**To do:** Each line that holds the string "editing" counts once. Say how many such lines the entries have, giving the number only.

Source information below:

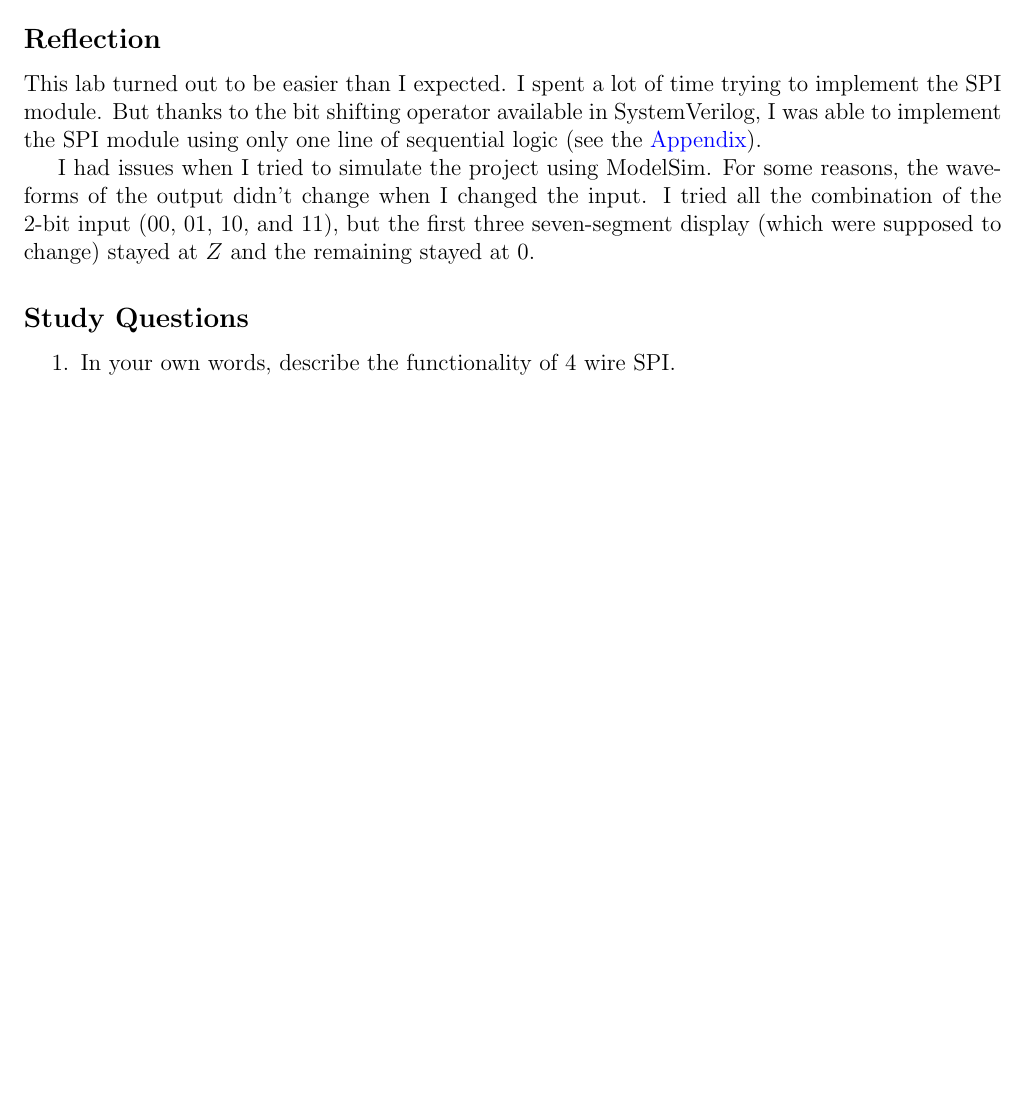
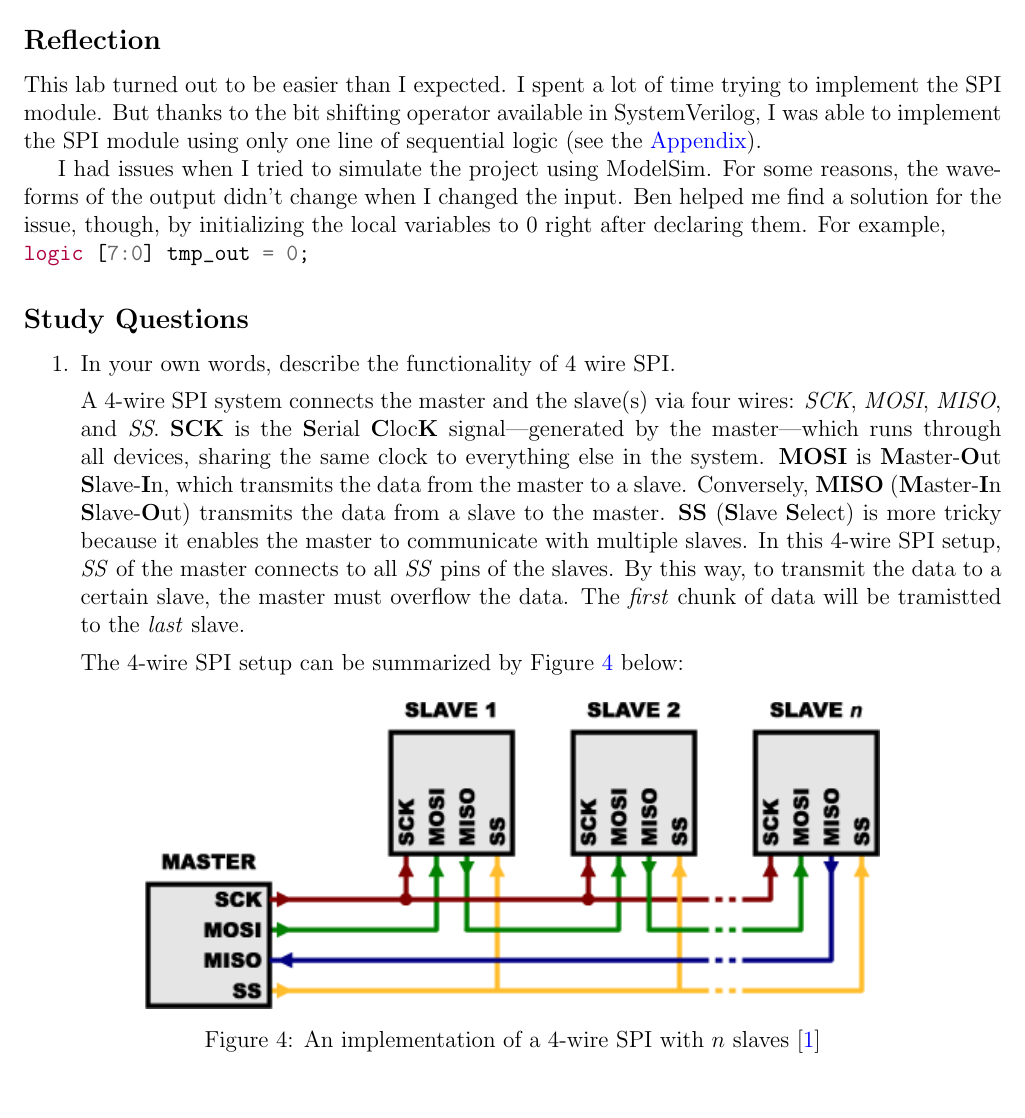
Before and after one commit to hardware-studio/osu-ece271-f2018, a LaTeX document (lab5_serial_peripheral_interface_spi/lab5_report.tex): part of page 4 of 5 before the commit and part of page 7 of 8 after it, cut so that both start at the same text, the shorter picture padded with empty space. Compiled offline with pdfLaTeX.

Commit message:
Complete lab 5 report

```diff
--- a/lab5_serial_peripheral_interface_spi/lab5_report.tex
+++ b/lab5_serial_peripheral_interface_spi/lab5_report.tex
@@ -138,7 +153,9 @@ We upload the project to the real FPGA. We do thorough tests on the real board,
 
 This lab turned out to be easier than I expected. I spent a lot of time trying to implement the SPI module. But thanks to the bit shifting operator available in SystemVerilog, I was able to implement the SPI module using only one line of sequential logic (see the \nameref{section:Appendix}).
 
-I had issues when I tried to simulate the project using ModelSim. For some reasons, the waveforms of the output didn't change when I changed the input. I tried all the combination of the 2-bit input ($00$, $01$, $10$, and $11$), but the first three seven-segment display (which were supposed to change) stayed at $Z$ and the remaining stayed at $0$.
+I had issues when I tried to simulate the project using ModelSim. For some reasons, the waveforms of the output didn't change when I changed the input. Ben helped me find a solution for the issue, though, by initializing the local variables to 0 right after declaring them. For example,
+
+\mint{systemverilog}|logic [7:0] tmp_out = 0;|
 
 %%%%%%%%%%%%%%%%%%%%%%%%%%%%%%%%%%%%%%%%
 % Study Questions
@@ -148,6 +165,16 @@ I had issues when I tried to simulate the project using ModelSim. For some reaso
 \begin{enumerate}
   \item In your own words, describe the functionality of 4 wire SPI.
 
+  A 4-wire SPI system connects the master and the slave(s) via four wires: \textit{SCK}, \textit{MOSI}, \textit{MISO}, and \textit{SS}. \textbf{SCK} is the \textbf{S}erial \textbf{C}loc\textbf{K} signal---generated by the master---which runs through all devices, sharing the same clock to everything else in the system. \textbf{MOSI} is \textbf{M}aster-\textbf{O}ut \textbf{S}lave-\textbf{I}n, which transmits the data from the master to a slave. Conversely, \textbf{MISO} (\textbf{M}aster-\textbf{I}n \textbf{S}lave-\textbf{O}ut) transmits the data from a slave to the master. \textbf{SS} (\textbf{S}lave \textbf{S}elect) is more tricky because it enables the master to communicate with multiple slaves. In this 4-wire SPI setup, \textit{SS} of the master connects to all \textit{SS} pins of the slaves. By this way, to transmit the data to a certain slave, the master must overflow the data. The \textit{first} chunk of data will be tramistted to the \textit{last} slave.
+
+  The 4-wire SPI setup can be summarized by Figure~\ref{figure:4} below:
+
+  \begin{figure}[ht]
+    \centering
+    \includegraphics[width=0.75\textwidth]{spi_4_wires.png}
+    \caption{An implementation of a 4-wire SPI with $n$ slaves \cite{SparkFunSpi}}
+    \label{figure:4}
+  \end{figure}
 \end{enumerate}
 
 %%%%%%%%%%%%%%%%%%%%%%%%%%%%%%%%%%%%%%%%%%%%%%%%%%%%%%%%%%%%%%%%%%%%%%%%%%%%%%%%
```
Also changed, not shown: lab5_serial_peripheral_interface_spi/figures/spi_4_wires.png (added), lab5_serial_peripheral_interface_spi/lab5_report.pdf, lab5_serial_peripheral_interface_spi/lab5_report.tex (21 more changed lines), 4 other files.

End of Source information.
Source information below:

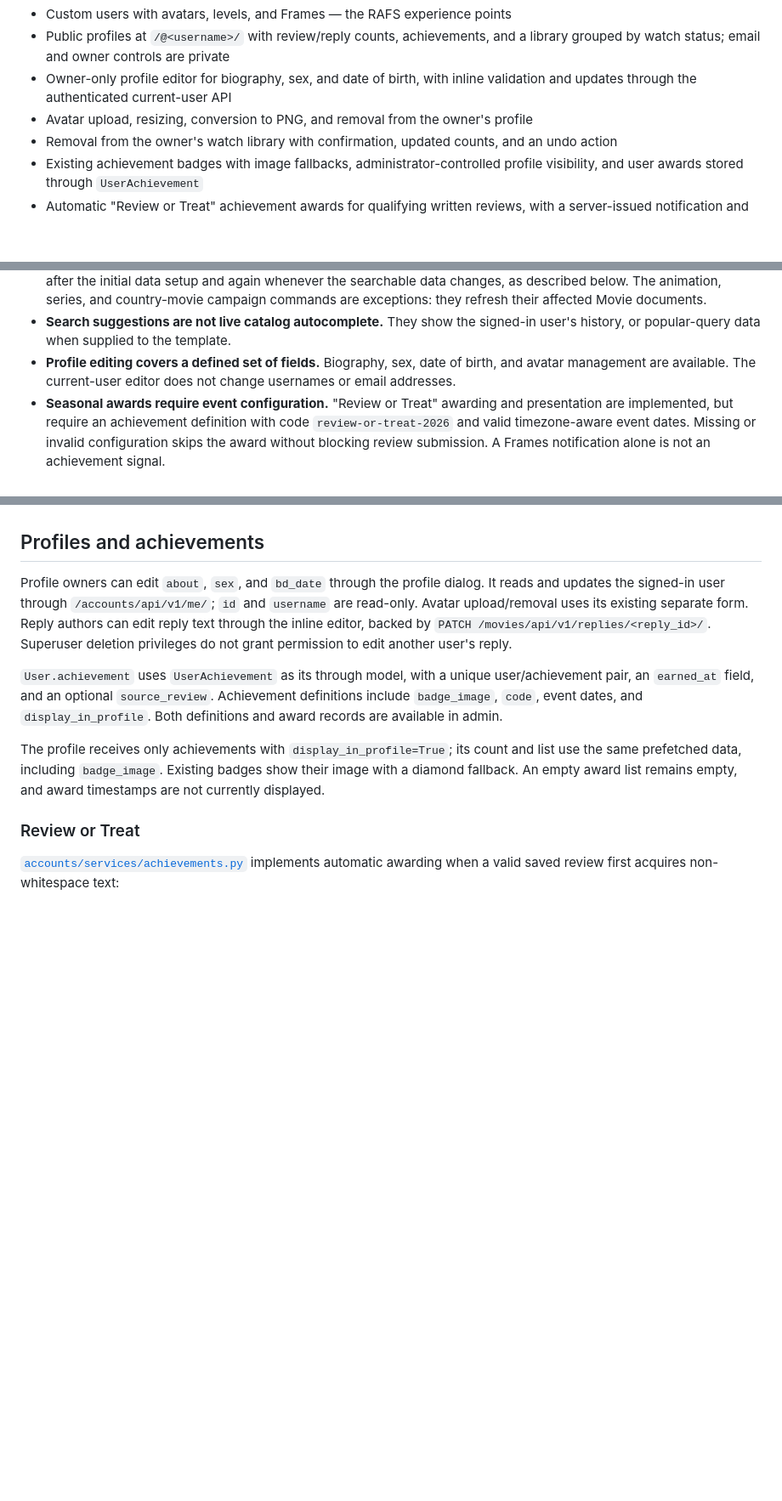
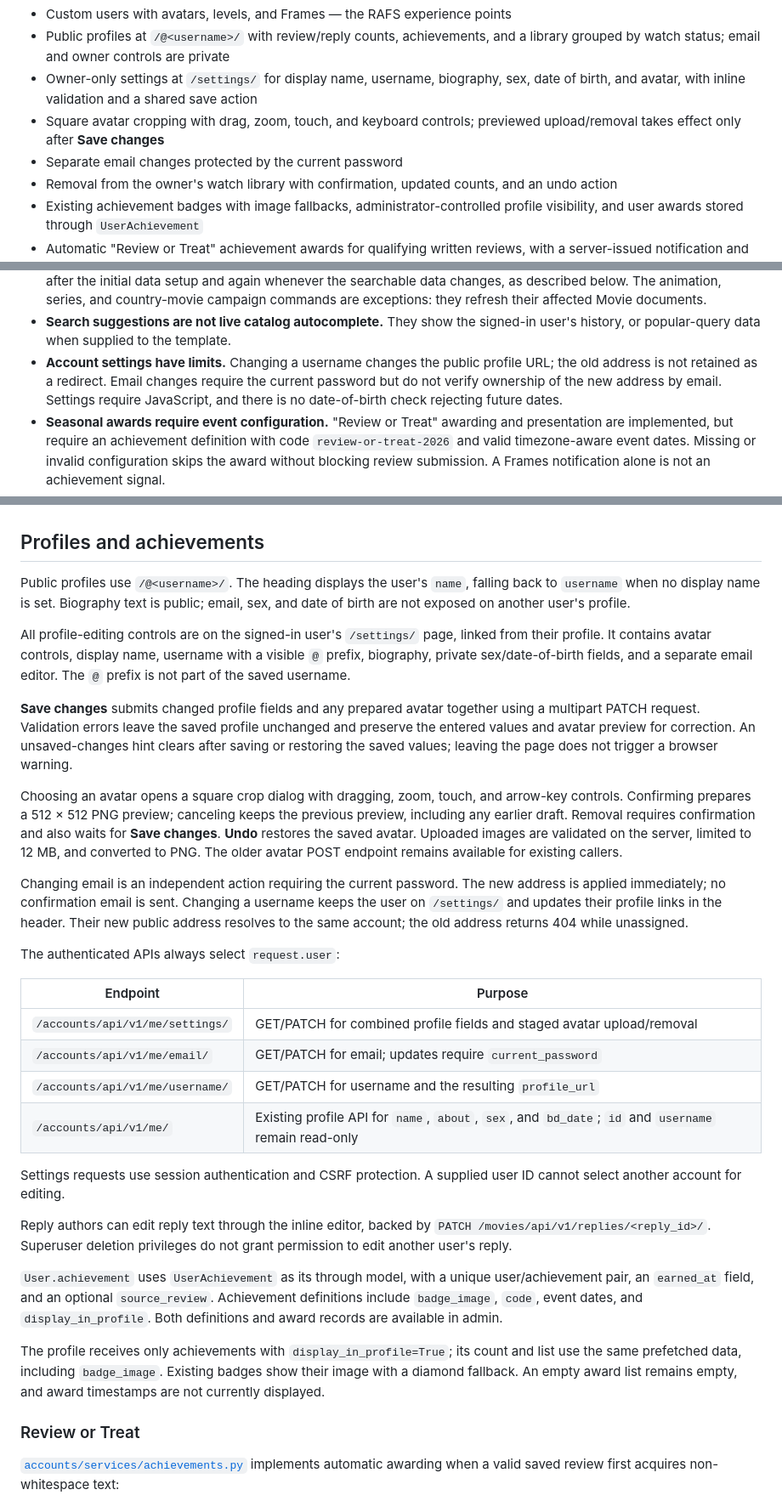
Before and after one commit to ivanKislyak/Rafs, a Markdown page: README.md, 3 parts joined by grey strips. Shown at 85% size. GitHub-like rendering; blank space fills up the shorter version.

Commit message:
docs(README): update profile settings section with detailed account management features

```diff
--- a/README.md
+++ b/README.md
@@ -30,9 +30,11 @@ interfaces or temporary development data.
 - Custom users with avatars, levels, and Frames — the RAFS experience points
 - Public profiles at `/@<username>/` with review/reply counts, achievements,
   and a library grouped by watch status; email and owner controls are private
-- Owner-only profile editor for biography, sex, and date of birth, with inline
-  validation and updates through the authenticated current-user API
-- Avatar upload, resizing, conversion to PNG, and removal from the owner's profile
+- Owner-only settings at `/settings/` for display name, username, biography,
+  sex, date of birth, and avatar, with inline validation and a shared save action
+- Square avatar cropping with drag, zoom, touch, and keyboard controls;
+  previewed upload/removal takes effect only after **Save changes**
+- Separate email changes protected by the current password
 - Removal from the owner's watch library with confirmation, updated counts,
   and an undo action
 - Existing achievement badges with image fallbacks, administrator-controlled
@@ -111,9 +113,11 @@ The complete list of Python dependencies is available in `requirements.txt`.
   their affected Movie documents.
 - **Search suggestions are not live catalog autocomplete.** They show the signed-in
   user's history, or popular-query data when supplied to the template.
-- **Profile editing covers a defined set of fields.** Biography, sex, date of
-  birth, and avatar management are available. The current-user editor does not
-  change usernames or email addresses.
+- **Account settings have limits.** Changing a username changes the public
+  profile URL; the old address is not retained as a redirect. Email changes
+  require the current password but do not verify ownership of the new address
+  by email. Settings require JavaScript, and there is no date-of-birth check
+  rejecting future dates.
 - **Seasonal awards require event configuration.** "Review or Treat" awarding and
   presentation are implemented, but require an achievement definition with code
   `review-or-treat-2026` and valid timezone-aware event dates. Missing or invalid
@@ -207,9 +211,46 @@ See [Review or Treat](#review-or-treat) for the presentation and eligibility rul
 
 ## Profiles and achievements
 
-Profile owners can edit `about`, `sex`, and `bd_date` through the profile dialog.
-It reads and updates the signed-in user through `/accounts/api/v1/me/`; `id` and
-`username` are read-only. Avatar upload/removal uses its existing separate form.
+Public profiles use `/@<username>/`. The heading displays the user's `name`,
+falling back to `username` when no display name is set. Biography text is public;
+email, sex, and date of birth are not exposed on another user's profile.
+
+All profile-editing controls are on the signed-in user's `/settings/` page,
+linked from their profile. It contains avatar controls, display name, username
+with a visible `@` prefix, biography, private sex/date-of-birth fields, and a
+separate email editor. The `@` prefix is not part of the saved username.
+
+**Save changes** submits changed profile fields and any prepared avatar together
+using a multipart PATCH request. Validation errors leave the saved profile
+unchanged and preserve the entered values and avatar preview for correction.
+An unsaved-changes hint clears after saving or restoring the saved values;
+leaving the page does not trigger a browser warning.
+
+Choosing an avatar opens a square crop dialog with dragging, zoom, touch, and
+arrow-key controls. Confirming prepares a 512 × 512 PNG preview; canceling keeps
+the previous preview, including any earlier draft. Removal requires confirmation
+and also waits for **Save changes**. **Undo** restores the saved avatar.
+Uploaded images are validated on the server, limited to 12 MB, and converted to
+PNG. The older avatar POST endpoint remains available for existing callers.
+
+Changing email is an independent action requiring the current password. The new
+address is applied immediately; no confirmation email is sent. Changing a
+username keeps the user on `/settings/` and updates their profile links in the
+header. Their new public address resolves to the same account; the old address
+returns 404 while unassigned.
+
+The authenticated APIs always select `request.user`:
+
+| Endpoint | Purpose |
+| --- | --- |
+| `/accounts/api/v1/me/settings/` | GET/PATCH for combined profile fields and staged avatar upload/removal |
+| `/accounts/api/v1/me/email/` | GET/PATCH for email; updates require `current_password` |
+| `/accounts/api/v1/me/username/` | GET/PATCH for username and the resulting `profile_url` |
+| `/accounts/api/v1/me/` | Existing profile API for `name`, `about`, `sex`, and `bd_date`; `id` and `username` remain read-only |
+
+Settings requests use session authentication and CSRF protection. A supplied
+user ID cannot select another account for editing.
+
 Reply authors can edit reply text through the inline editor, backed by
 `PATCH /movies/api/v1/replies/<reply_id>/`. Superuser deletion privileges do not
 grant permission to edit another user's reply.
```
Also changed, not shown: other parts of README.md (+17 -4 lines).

End of Source information.
Source information below:

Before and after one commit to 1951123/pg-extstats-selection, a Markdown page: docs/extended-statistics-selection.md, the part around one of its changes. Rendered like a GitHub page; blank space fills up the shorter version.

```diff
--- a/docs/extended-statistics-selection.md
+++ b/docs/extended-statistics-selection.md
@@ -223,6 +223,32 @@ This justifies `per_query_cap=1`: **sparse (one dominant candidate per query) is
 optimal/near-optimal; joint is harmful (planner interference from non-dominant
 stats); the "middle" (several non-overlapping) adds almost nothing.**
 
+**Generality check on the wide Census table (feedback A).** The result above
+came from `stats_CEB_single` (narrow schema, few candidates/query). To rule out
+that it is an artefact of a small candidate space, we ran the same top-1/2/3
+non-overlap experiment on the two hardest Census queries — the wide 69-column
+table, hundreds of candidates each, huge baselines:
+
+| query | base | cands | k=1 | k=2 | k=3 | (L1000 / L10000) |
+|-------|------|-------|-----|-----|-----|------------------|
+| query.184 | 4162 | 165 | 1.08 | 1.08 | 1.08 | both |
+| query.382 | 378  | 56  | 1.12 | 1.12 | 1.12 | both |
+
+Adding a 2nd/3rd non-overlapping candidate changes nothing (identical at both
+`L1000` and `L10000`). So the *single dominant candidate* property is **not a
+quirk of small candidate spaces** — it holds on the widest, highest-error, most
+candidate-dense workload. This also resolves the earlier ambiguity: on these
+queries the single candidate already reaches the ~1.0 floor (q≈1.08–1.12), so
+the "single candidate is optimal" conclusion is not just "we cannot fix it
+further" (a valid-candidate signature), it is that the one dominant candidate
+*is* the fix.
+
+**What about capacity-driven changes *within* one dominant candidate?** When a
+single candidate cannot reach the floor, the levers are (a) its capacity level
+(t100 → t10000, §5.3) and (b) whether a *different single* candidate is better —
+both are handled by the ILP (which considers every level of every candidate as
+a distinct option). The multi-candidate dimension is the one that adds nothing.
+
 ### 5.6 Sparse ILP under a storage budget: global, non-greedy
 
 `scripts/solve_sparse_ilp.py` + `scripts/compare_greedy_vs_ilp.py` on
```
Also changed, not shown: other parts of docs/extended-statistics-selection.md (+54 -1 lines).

End of Source information.

**Task response:** 3